At one point I needed to take a pee so I went in search of the “toilets” more like a rolling port-o-potty that smelled like you could imagine. When I opened the lid I almost threw; up it was full to the brim and sloshing back and forth with every bump and curve in the tracks.

We finally got to our station. Just before we got off of the train a suggested we take a small taxi because it was dark and you never know, however we were close enough that we could have walked. Outside the traffic was whizzing, buzzing and beeping by. We heard on the train that we shouldn’t pay more than 20 Dirham about 2 Euro for a cab ride so Ola point blank said no and walked away from one guy without even negotiating when he tried charging us 50 Dirham. There was this three- wheeled-motorcycle-open cart-type-thing that I really wanted to take but some guys hopped in and it left behind a cloud of black smoke.

After consultation with some of his friends, one taxi driver agreed to take us for 10 Dirham so we hopped in his Geo Metro-sized car and beeped our way into, then through the mess of traffic. We passed loads of nothing, mounds of trash three times the size of the car, an old city wall and finally came to a stop where the road got too narrow for us to proceed. The taxi driver got out and led us through way past rusty framed motor scooters and rickety wooden doors framed in colorful, patterned tile, set against vibrant walls. The whole time was a back and forth from the putrid smell of sewage to fragrant, home cooked, Arabic food; taking these in was a conscious effort since my primary concern was that this guy was leading us down into some unknown and seemingly dangerous neighborhood to his friends who were going to do who-knows-what. But a few minutes in he pointed to a sign; that of the Riad (hotel).

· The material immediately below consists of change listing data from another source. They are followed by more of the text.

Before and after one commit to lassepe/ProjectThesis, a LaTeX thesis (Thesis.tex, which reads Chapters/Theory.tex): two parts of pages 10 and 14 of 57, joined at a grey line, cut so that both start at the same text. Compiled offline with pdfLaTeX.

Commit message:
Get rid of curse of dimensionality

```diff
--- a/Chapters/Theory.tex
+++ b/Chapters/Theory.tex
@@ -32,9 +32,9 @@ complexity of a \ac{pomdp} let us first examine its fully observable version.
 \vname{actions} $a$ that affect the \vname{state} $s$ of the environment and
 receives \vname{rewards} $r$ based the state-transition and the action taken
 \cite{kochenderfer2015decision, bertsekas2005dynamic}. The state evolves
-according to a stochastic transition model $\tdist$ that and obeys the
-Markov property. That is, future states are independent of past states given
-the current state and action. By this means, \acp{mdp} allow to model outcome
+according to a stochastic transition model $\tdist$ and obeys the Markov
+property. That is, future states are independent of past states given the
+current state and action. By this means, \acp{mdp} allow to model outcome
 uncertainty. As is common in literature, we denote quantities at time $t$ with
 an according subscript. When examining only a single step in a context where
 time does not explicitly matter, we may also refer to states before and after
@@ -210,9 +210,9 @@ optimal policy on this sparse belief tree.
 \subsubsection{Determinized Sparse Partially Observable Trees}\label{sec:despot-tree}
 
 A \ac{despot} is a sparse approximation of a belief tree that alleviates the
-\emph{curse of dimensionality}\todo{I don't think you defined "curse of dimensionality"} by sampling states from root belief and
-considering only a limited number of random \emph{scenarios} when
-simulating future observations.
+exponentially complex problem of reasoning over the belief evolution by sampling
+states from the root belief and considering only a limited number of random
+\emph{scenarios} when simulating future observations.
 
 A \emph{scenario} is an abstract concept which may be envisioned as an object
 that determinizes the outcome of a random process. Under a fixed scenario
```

When we got there I gave him 20 Dirhams (two Euro) for his extra guide service and figured he would go but he stayed and when the hotel people answered the door he began asking for more money (from what I understood). The receptionist gave him an additional 3 Dirhams and told him to beat it.

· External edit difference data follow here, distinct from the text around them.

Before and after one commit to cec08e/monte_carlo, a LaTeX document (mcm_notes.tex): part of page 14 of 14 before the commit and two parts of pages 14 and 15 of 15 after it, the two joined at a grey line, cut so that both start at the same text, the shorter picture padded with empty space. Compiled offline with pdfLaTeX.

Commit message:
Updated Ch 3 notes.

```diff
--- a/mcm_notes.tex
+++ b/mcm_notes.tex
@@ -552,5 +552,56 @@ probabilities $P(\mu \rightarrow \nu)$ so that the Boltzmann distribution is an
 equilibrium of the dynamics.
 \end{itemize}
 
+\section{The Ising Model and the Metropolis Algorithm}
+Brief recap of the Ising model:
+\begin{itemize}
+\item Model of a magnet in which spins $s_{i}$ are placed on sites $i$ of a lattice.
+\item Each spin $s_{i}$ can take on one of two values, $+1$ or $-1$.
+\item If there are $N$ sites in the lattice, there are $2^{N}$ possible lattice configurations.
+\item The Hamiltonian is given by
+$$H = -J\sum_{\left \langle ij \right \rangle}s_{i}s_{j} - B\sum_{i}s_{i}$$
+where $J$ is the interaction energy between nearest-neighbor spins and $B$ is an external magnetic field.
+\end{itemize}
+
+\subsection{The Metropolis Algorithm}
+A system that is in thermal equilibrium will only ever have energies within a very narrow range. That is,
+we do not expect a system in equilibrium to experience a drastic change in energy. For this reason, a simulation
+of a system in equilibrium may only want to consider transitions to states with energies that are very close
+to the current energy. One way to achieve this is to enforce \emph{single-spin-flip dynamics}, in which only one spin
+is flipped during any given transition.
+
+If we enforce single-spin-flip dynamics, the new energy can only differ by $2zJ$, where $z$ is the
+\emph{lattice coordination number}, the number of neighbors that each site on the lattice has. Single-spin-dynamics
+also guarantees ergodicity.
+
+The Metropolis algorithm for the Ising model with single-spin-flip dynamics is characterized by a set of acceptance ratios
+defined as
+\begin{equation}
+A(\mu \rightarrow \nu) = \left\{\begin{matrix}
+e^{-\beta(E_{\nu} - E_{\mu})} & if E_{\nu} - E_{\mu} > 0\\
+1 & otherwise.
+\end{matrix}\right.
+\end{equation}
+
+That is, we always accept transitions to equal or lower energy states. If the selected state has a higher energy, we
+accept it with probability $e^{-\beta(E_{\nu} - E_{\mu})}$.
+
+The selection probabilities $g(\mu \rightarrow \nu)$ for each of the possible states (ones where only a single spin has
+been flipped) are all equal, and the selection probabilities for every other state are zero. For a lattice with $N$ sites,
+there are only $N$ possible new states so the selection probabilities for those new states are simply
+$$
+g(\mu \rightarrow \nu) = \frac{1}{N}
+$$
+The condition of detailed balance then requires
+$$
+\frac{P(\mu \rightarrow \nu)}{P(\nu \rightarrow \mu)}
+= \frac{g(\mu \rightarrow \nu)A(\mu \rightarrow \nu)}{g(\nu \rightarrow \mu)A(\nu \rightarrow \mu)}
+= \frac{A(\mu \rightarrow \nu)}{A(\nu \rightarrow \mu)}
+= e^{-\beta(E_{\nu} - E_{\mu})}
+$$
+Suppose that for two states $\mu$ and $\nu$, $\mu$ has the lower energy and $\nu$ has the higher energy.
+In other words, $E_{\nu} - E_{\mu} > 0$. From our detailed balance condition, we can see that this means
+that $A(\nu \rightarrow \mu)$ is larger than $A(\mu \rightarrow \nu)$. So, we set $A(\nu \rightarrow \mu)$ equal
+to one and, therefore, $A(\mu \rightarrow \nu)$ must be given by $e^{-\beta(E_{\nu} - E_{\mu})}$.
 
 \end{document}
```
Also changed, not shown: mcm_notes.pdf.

The receptionists told us to come in and put our things down so we could check-in. when I hit the bottom of the staircase I was stunned at how extreme the difference was outside from inside; it was gorgeous. The only languages they spoke were French and Arabic so this proved especially difficult to do; even more so since we had to resolve the issue of our reservation never having been processed by them, luckily they had a room available. While we waited for the room to be readied we were served some mint tea and hung out on some beautiful hand-carved, wood benches with red velvet cushions in a dimly lit reception area, looking out to the tiled patio. After about 15 minutes we were anxious so we went to ask about the room and came to find out that it had been ready for about the past ten minutes.

Our room, on the first floor opening up to the patio was the one online that I said was the ugliest but when we went in it was actually very nice. Typical Arabic lanterns floor to ceiling, maroon curtains colorful stained glass windows and fancy wooden wardrobe.

We hadn’t eaten anything substantial since about 7 am so we set out for food, deciding not to take my new camera until we get a feel for how safe it was. Ola thought she saw the ocean from the taxi so we tried to find it. Along the way we stopped to ask some guys about it but the languages clashed finally one guy guessed the correct answer, “marina” then offered to take us in his taxi; we walked.

Along the marina there are fancy newly constructed restaurants; not as cheap but open at this hour so we popped into one and ordered after passing by several others. I was fatigued in the literal sense of the word, trembling and dizzy, not sure if I could make it 20 more steps. When we ate some fancy, but not typical Moroccan food but the feeling persisted.